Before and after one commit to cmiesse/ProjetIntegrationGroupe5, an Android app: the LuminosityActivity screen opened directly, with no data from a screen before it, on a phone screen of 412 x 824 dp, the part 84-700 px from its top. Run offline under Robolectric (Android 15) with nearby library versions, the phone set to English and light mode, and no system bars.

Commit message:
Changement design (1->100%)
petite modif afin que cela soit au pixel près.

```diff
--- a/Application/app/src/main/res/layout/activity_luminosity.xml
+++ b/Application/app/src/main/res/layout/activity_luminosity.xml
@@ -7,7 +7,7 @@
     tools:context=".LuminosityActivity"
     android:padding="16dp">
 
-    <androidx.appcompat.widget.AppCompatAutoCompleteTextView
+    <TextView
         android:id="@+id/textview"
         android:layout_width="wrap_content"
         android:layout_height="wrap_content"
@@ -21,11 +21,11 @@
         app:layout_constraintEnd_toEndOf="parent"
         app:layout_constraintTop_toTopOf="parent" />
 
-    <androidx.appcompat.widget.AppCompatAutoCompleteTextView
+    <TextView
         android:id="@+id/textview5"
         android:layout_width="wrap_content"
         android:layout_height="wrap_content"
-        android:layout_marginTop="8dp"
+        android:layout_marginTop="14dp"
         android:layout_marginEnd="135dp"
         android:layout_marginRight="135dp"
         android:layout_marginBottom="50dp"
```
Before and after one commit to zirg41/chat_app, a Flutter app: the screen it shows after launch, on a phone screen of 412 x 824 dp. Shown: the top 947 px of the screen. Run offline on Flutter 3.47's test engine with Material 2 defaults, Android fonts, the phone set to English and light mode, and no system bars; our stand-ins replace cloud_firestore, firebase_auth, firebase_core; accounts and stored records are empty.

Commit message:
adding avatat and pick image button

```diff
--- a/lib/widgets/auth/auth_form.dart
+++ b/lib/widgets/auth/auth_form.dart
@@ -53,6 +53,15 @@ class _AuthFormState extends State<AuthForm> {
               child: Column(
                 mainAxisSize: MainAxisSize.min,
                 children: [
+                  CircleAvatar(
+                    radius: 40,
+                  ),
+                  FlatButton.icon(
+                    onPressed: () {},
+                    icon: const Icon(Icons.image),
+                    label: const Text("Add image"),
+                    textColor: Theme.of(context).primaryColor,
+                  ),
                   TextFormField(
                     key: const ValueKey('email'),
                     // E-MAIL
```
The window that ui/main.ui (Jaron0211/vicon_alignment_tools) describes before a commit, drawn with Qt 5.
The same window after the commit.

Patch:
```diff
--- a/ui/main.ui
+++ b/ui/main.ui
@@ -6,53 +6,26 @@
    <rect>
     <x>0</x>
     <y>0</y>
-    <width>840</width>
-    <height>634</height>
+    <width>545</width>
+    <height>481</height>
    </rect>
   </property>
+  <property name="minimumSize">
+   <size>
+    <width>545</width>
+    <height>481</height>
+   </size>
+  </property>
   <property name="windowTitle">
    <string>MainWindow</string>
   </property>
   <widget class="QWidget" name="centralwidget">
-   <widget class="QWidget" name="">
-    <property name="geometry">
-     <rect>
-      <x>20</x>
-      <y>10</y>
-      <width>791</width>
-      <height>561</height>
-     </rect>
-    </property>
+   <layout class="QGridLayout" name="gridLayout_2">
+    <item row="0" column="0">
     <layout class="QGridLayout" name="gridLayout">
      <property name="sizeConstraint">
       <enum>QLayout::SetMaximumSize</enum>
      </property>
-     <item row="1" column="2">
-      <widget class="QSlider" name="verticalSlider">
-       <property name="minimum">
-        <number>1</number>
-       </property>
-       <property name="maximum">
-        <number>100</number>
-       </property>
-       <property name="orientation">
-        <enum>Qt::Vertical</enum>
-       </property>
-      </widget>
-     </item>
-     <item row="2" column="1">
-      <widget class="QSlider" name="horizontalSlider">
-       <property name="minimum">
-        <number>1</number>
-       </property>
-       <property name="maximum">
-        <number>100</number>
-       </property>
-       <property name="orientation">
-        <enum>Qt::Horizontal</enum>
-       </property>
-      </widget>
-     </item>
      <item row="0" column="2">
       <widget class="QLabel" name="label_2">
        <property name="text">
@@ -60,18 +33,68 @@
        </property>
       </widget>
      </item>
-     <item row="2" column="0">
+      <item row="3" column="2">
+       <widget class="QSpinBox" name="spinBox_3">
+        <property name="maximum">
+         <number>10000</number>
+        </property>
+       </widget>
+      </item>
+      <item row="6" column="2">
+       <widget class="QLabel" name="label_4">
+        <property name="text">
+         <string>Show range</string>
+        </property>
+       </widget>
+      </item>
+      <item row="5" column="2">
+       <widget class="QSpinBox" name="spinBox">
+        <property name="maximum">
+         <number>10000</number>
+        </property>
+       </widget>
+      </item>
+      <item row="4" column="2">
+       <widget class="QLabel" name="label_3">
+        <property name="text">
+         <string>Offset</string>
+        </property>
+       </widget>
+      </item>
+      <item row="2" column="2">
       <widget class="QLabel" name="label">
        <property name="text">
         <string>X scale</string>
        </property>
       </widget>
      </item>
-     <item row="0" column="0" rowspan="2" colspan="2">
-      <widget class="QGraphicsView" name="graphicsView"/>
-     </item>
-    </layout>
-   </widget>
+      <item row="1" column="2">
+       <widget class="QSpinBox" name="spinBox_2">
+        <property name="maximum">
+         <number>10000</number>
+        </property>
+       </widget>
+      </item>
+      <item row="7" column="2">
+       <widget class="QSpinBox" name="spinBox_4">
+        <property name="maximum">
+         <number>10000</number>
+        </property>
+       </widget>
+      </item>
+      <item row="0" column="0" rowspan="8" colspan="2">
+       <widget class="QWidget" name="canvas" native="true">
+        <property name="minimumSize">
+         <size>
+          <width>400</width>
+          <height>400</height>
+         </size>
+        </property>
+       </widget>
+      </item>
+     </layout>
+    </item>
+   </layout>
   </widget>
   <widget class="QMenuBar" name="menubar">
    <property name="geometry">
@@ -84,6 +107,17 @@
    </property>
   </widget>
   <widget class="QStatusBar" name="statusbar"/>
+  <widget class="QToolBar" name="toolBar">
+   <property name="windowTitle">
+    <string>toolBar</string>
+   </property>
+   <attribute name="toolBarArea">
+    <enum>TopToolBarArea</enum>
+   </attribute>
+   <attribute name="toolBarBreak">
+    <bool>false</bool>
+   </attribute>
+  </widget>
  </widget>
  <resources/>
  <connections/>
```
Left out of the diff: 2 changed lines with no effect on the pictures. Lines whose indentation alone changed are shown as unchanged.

-------------------------

◆ **Problem requirements**:
Show each line from the listing above that includes the word "QWidget".

◆ **Reply**:
   <widget class="QWidget" name="centralwidget">
-   <widget class="QWidget" name="">
+       <widget class="QWidget" name="canvas" native="true">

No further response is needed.